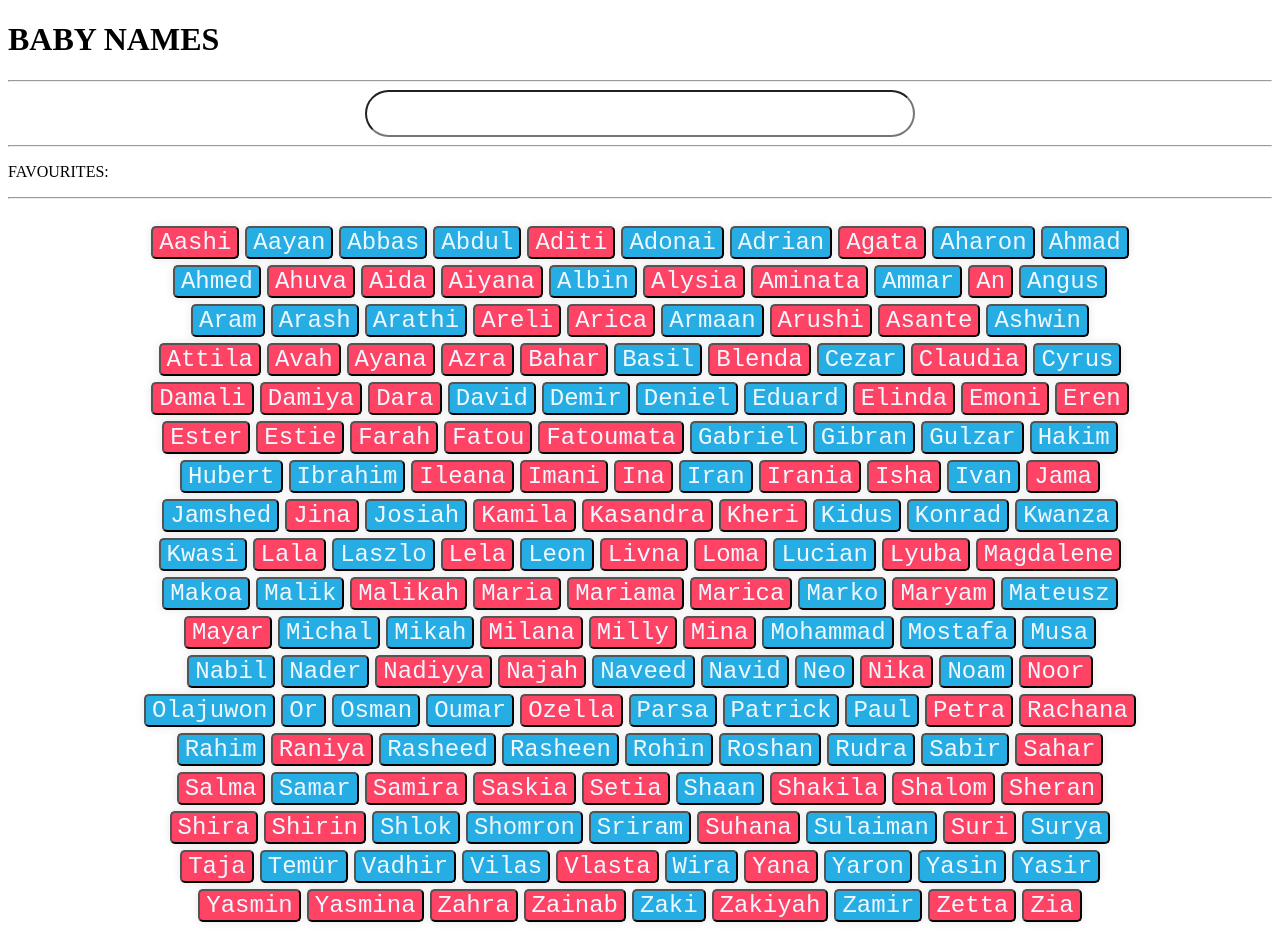
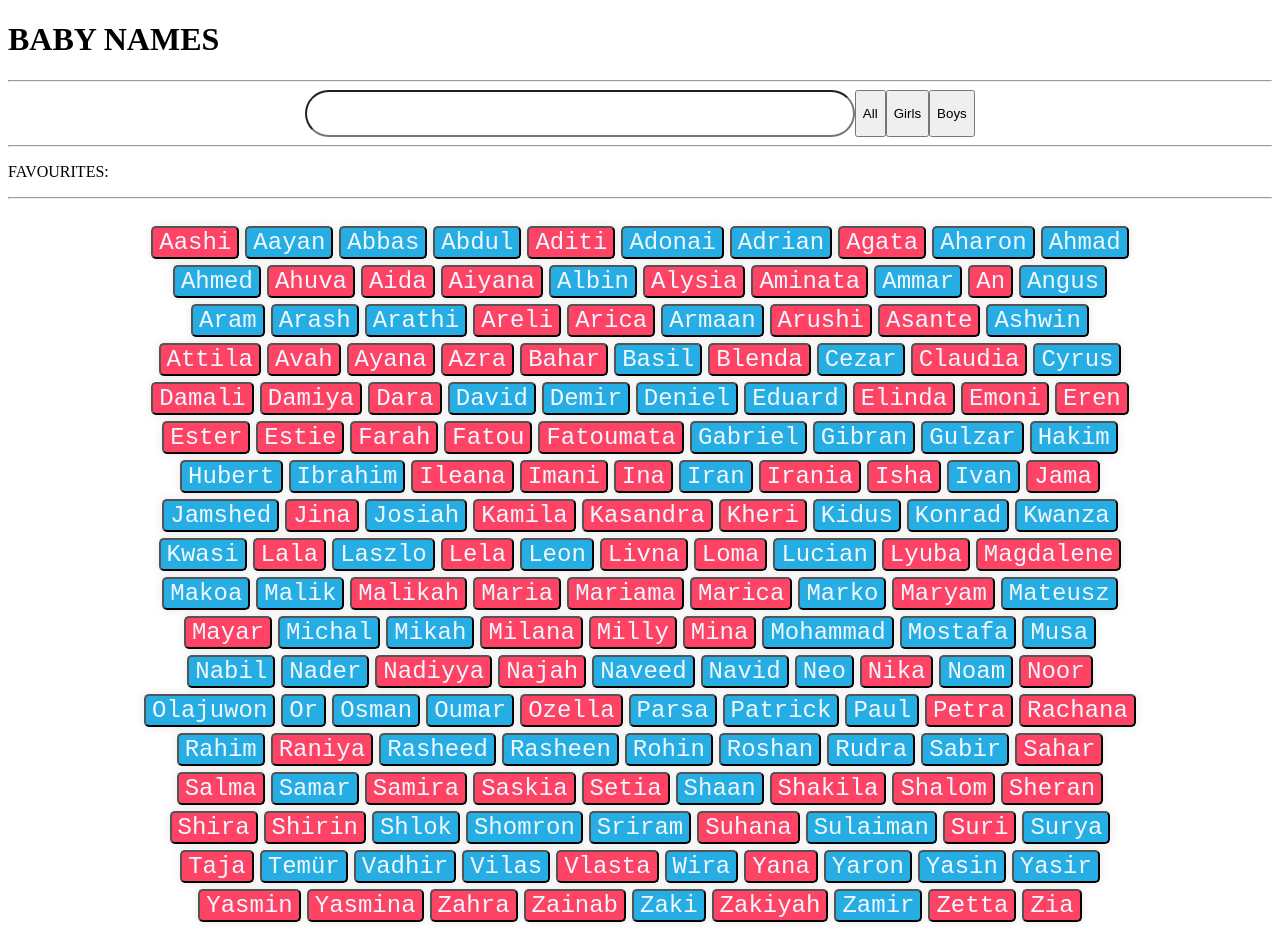
Before and after one commit to maghfoor-a/baby-names-react, a React (Create React App) app: page / in a window 1280 px wide. Built offline with nearby package versions, Linux system fonts and the light colour scheme; the HTML template or start-up script is replaced by a standard one.

Commit message:
added Male Female and All buttons

```diff
--- a/src/components/MainContent.tsx
+++ b/src/components/MainContent.tsx
@@ -3,15 +3,33 @@ import "./MainContentStyles.css";
 import { useState } from "react";
 
 export default function MainContent(): JSX.Element {
-  const [text, setText] = useState("");
-
-  const [favourite, setFavourite] = useState<number[]>([]);
-
   interface babyDataTypes {
     id: number;
     name: string;
     sex: string;
   }
+  const [text, setText] = useState("");
+
+  const [favourite, setFavourite] = useState<number[]>([]);
+
+  const [genderFilter, SetGenderFilter] =
+    useState<babyDataTypes[]>(babyNamesData);
+
+  const handleFemaleOnly = () => {
+    SetGenderFilter(
+      babyNamesData.filter((babyData: babyDataTypes) => babyData.sex === "f")
+    );
+  };
+
+  const handleMaleOnly = () => {
+    SetGenderFilter(
+      babyNamesData.filter((babyData: babyDataTypes) => babyData.sex === "m")
+    );
+  };
+
+  const handleShowEveryone = () => {
+    SetGenderFilter(babyNamesData);
+  };
 
   const favouriteNames = favourite.map((idNumber) => {
     for (const babyObject of babyNamesData) {
@@ -36,7 +54,7 @@ export default function MainContent(): JSX.Element {
     return idNumber;
   });
 
-  const allTheNames = babyNamesData
+  const allTheNames = genderFilter
     .sort((a, b) => (a.name > b.name ? 1 : -1))
     .filter((babyData: babyDataTypes) =>
       babyData.name.toLocaleLowerCase().includes(`${text.toLocaleLowerCase()}`)
@@ -68,6 +86,9 @@ export default function MainContent(): JSX.Element {
             setText(event.target.value);
           }}
         />
+        <button onClick={handleShowEveryone}>All</button>
+        <button onClick={handleFemaleOnly}>Girls</button>
+        <button onClick={handleMaleOnly}>Boys</button>
       </div>
       <hr />
       <p>FAVOURITES: {favouriteNames}</p>
```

TASK GOAL: Only the pictures are to be dropped; return everything else in the listing exactly.

ANSWER BOX:
Before and after one commit to maghfoor-a/baby-names-react, a React (Create React App) app: page / in a window 1280 px wide. Built offline with nearby package versions, Linux system fonts and the light colour scheme; the HTML template or start-up script is replaced by a standard one.

Commit message:
added Male Female and All buttons

```diff
--- a/src/components/MainContent.tsx
+++ b/src/components/MainContent.tsx
@@ -3,15 +3,33 @@ import "./MainContentStyles.css";
 import { useState } from "react";
 
 export default function MainContent(): JSX.Element {
-  const [text, setText] = useState("");
-
-  const [favourite, setFavourite] = useState<number[]>([]);
-
   interface babyDataTypes {
     id: number;
     name: string;
     sex: string;
   }
+  const [text, setText] = useState("");
+
+  const [favourite, setFavourite] = useState<number[]>([]);
+
+  const [genderFilter, SetGenderFilter] =
+    useState<babyDataTypes[]>(babyNamesData);
+
+  const handleFemaleOnly = () => {
+    SetGenderFilter(
+      babyNamesData.filter((babyData: babyDataTypes) => babyData.sex === "f")
+    );
+  };
+
+  const handleMaleOnly = () => {
+    SetGenderFilter(
+      babyNamesData.filter((babyData: babyDataTypes) => babyData.sex === "m")
+    );
+  };
+
+  const handleShowEveryone = () => {
+    SetGenderFilter(babyNamesData);
+  };
 
   const favouriteNames = favourite.map((idNumber) => {
     for (const babyObject of babyNamesData) {
@@ -36,7 +54,7 @@ export default function MainContent(): JSX.Element {
     return idNumber;
   });
 
-  const allTheNames = babyNamesData
+  const allTheNames = genderFilter
     .sort((a, b) => (a.name > b.name ? 1 : -1))
     .filter((babyData: babyDataTypes) =>
       babyData.name.toLocaleLowerCase().includes(`${text.toLocaleLowerCase()}`)
@@ -68,6 +86,9 @@ export default function MainContent(): JSX.Element {
             setText(event.target.value);
           }}
         />
+        <button onClick={handleShowEveryone}>All</button>
+        <button onClick={handleFemaleOnly}>Girls</button>
+        <button onClick={handleMaleOnly}>Boys</button>
       </div>
       <hr />
       <p>FAVOURITES: {favouriteNames}</p>
```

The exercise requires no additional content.